What is a lien?
A lien is a notice attached to your property which puts everyone on constructive notice that a creditor has a claim. A lien is typically a filed and recorded in the county public records (if involving real property) or with the secretary of state (if involving personal property). Why does a lien help a creditor? Well… in order to sell or refinance the property, the borrower’s lender is going to require clear title on the property as a prerequisite to the loan. Thus, a lien existing on your house has the negative effect of clouding the title and thus prevents you from selling your property. In order to clear title on the property, you must pay off the lien and have a release filed in the county public records putting everyone on notice of the discharge of indebtedness. If the lien is not paid off, certain lien holders can choose to foreclose on the property and recover what they owe.
The 7 Most Common Types of Liens
- Property Tax Lien: When a homeowner fails to pay the taxes on his property then the city or county in which the property is located has the authority to place a lien on the property and force a sale if the taxes are not paid.
- IRS Lien: An IRS lien is filed by the federal government for the failure to pay your taxes. If you happen to have equity in your property, the tax lien can be paid out of the sales proceeds at the time of closing. If the home is being sold for less than the lien amount, the taxpayer can request the IRS discharge the lien to allow for the completion of the sale. The taxpayer can also can ask that a federal tax lien be made secondary to the lending institution’s lien to allow for the refinancing or restructuring of a mortgage.
- Mechanics’ Lien: A mechanic’s lien is a statutory lien that secures payment for services and labor and materials related to improvements performed on real property.

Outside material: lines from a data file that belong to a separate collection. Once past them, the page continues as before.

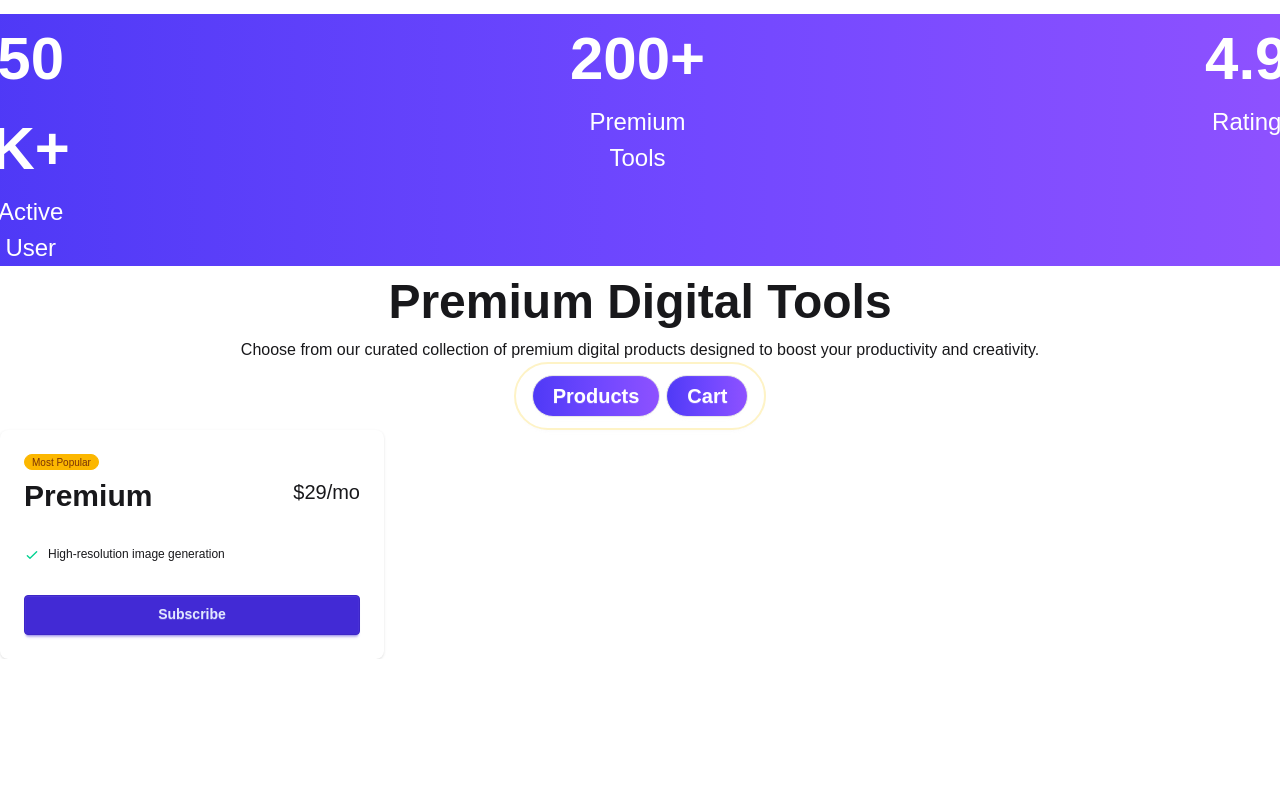
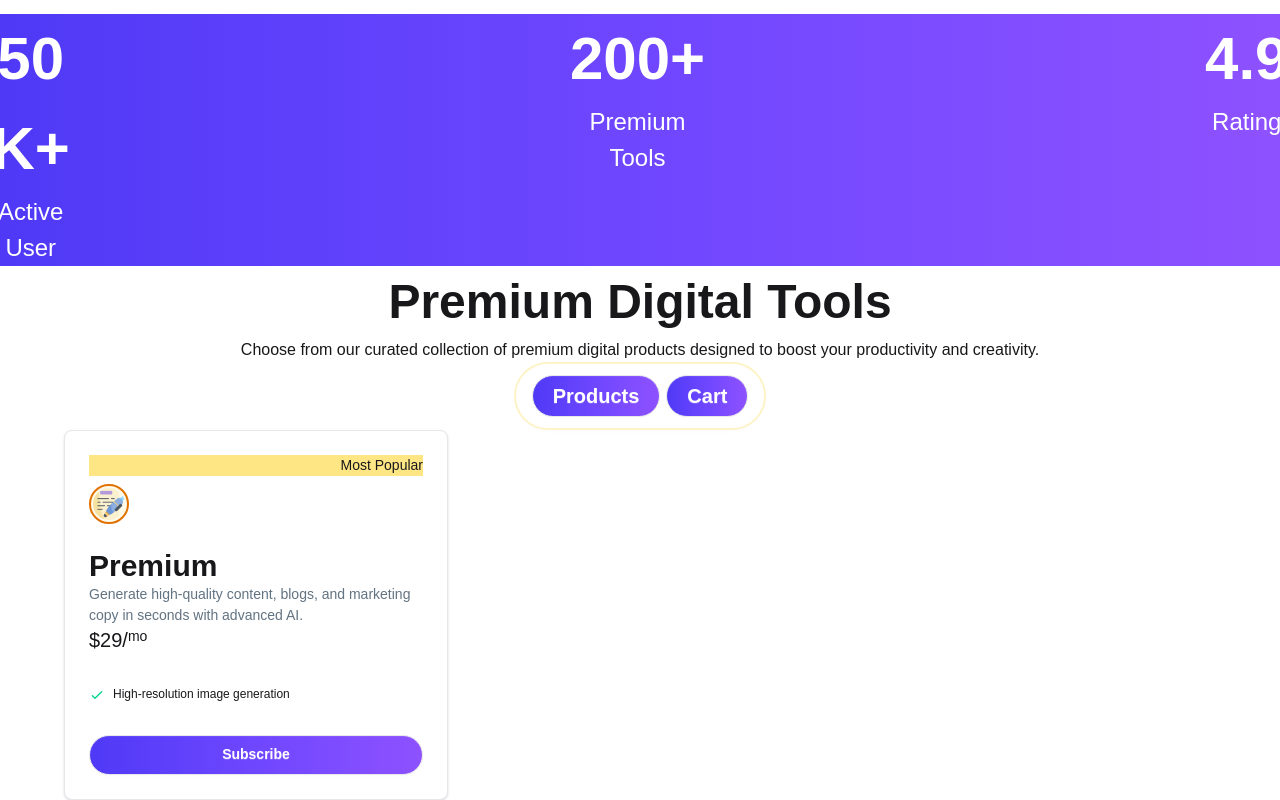
Before and after one commit to sabilulbari/A6-DigiTools-Platfrom, a React (Vite) app: page / in a window 1280 px wide. Shown: the part 818-1618 px from the top of the page. Before the commit the page ends 1477 px from the top, so only its background shows below. Built offline with nearby package versions, Linux system fonts and the light colour scheme.

Commit message:
Card design fixed

```diff
--- a/src/components/home/pricing-card/card/card.jsx
+++ b/src/components/home/pricing-card/card/card.jsx
@@ -2,13 +2,21 @@ import React from "react";
 
 const Card = () => {
   return (
-    <div>
-      <div className="card w-96 bg-base-100 shadow-sm">
+    <div className="w-[90%] mx-auto">
+      <div className="card w-96 bg-base-100 border border-gray-200 shadow-sm">
         <div className="card-body">
-          <span className="badge badge-xs badge-warning">Most Popular</span>
-          <div className="flex justify-between">
+          <h3 className="bg-amber-200  text-right">Most Popular</h3>
+          <div className="flex  mb-4">
+            <div className="w-10 h-10 border-2 border-amber-600 rounded-full flex items-center justify-center bg-amber-50">
+              <img className="w-8 h-8 rounded-full object-cover" src="/src/assets/writing_2327400 1.png" alt="logo" />
+            </div>
+          </div>
+          <div className="">
             <h2 className="text-3xl font-bold">Premium</h2>
-            <span className="text-xl">$29/mo</span>
+            <p className="font-normal text-[16] text-[#627382]">Generate high-quality content, blogs, and marketing copy in seconds with advanced AI.</p>
+            <span className="text-md flex justify-start">
+              <span className="text-xl">$29/</span>mo
+            </span>
           </div>
           <ul className="mt-6 flex flex-col gap-2 text-xs">
             <li>
@@ -19,7 +27,7 @@ const Card = () => {
             </li>
           </ul>
           <div className="mt-6">
-            <button className="btn btn-primary btn-block">Subscribe</button>
+            <button className="btn w-full rounded-full text-white bg-linear-to-r from-indigo-600 to-violet-500">Subscribe</button>
           </div>
         </div>
       </div>
```
Also changed, not shown: 1 other file (tests, documents, lock files or other folders).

State statutes creating mechanics’ liens vary by state. These statutes provide for the criteria and circumstances required for creating, filing and perfecting mechanics’ liens. Mechanic’s liens are usually classified as super liens meaning they may be superior to all existing liens previously recorded against real property, including a mortgage lien intended to be a first priority lien.
- HOA Lien: Homeowners that live in a covenanted community will often be required to pay a periodic fee to the HOA to cover maintaining the community. For example, the HOA will collect fees to pay for things like landscaping, security, or maintaining the common areas such as pools, tennis courts, workout rooms, and clubhouses. To determine the amount that each homeowner must pay, the HOA will typically develop a budget and divide the total expenses by the number of homes in the community. The homeowner must pay his share on a predetermined basis throughout the year. Additionally, the HOA may levy special assessments for one-time expenses if the HOA’s reserve funds are inadequate. For example, an HOA may levy a special assessment to pay for a new road that is damaged or to replace the guard gate. If the homeowner becomes delinquent in paying their monthly fees or special assessments, a lien will be filed by the HOA and automatically attach to the homeowner’s property. This lien cloud’s title on the property and can be foreclosed in order to satisfy the debt.
- Judgment Lien: A judgment lien is a type of lien that is created upon recording when a lawsuit is won against you and then attached to your property in order to receive payment upon the sale of it.
- Utility Lien: A lien filed upon a property by the city or utility service for failure to pay a utility bill such as water or electricity.
- Divorce Lien: A lien filed upon the property as the result of a divorce decree.
Are all liens the same?
What is the foreclosure process?